# WHAT THE TASK REQUIRES:
Gather each line in the entries that includes the string "topology".

#### RECORDED DATA

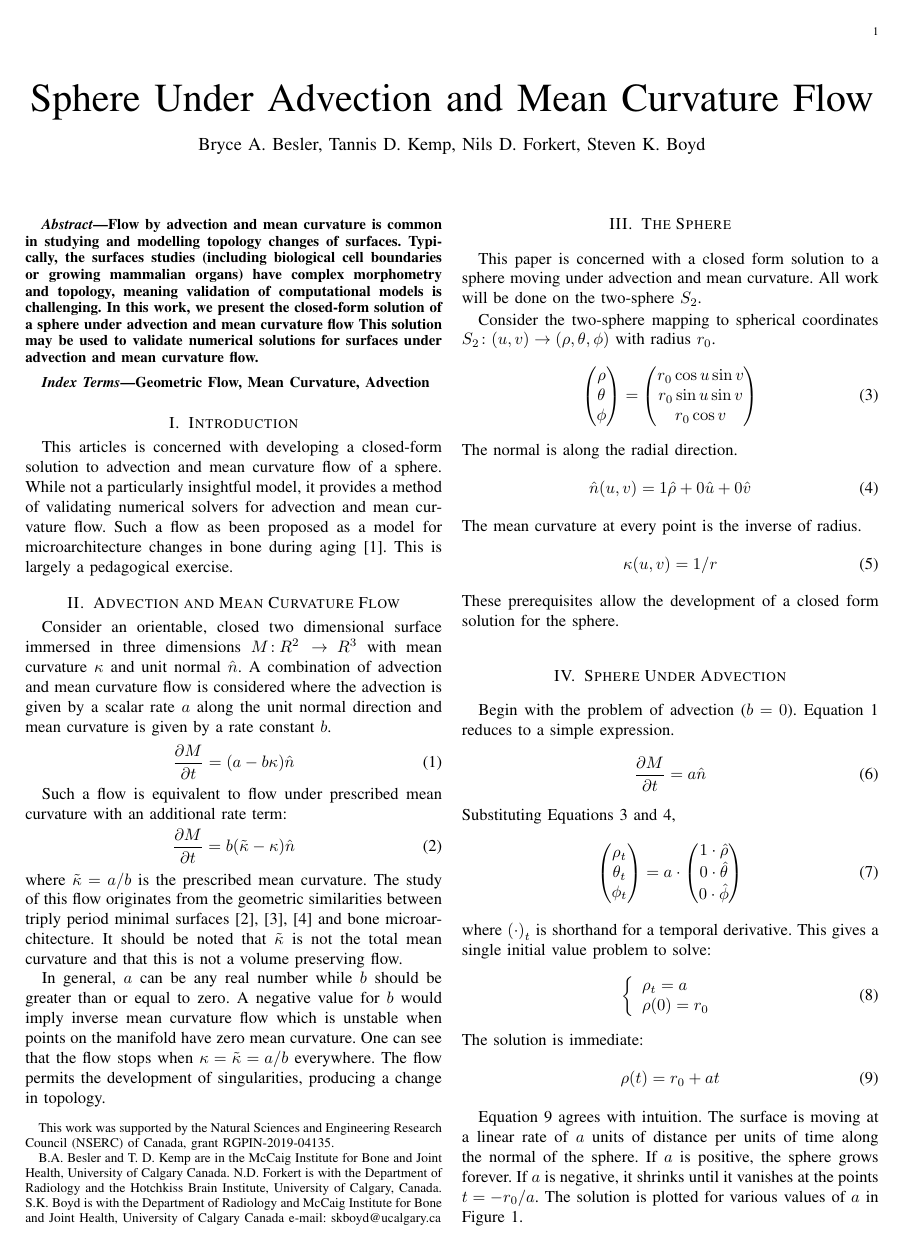
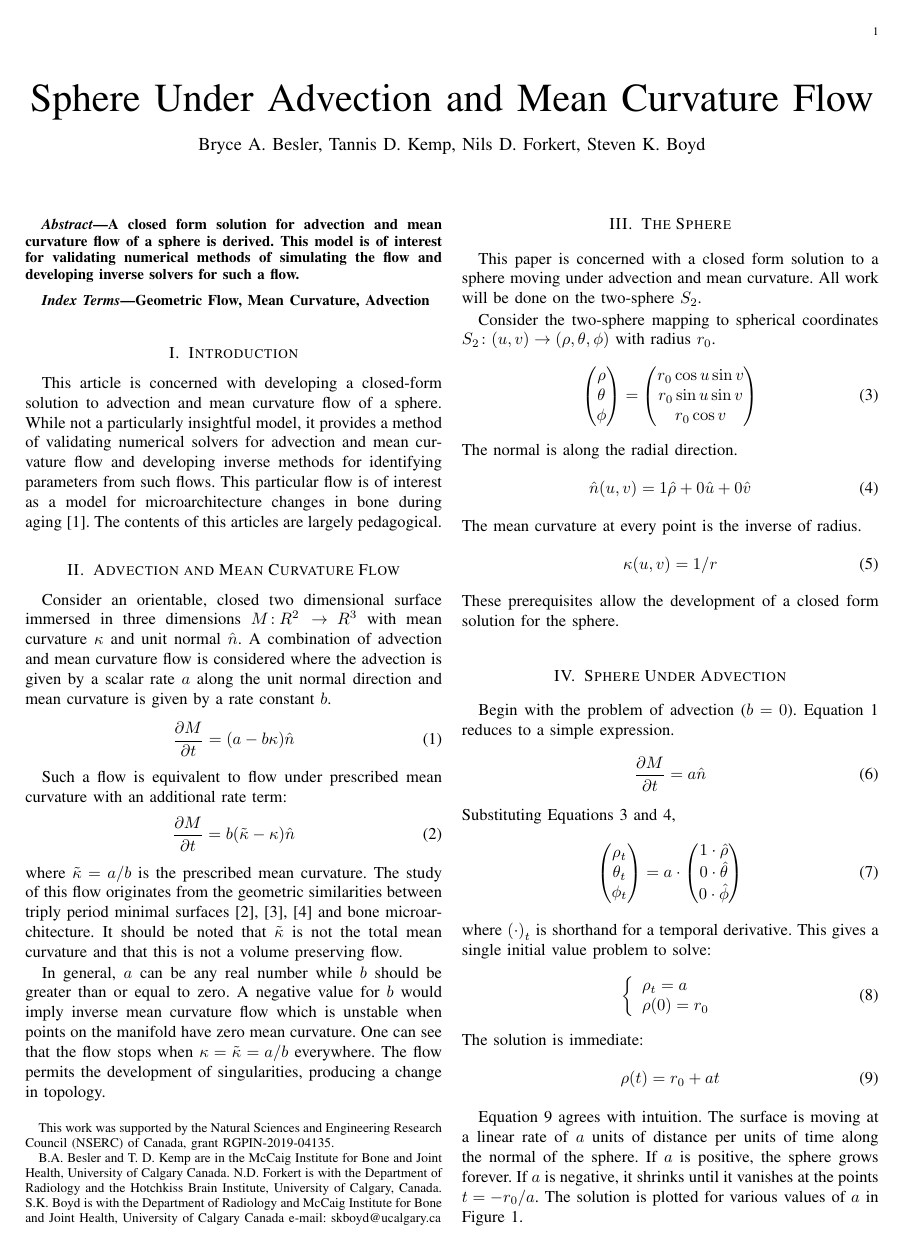
Before and after one commit to Bonelab/Sphere-Motion, a LaTeX paper (sphere.tex): page 1 of 4. Compiled offline with pdfLaTeX; a missing font is replaced by an installed copy or a similar font; a LaTeX package or settings file that is missing is left out.

Commit message:
Small updates

```diff
--- a/sphere.tex
+++ b/sphere.tex
@@ -358,10 +358,8 @@
 % As a general rule, do not put math, special symbols or citations
 % in the abstract or keywords.
 \begin{abstract}
-Flow by advection and mean curvature is common in studying and modelling topology changes of surfaces.
-Typically, the surfaces studies (including biological cell boundaries or growing mammalian organs) have complex morphometry and topology, meaning validation of computational models is challenging.
-In this work, we present the closed-form solution of a sphere under advection and mean curvature flow
-This solution may be used to validate numerical solutions for surfaces under advection and mean curvature flow.
+A closed form solution for advection and mean curvature flow of a sphere is derived.
+This model is of interest for validating numerical methods of simulating the flow and developing inverse solvers for such a flow.
 \end{abstract}
 
 % Note that keywords are not normally used for peerreview papers.
@@ -370,10 +368,10 @@ Geometric Flow, Mean Curvature, Advection
 \end{IEEEkeywords}
 
 \section{Introduction}
-This articles is concerned with developing a closed-form solution to advection and mean curvature flow of a sphere.
-While not a particularly insightful model, it provides a method of validating numerical solvers for advection and mean curvature flow.
-Such a flow as been proposed as a model for microarchitecture changes in bone  during aging~\cite{besler2018bone}.
-This is largely a pedagogical exercise.
+This article is concerned with developing a closed-form solution to advection and mean curvature flow of a sphere.
+While not a particularly insightful model, it provides a method of validating numerical solvers for advection and mean curvature flow and developing inverse methods for identifying parameters from such flows.
+This particular flow is of interest as a model for microarchitecture changes in bone  during aging~\cite{besler2018bone}.
+The contents of this articles are largely pedagogical.
 
 \section{Advection and Mean Curvature Flow}
 Consider an orientable, closed two dimensional surface immersed in three dimensions $M \colon \!R^2 \rightarrow \!R^3$ with mean curvature $\kappa$ and unit normal $\hat{n}$.
```
Also changed, not shown: sphere.pdf, sphere.tex (18 more changed lines).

########

# ANSWER TO THE EXERCISE:
-Flow by advection and mean curvature is common in studying and modelling topology changes of surfaces.
-Typically, the surfaces studies (including biological cell boundaries or growing mammalian organs) have complex morphometry and topology, meaning validation of computational models is challenging.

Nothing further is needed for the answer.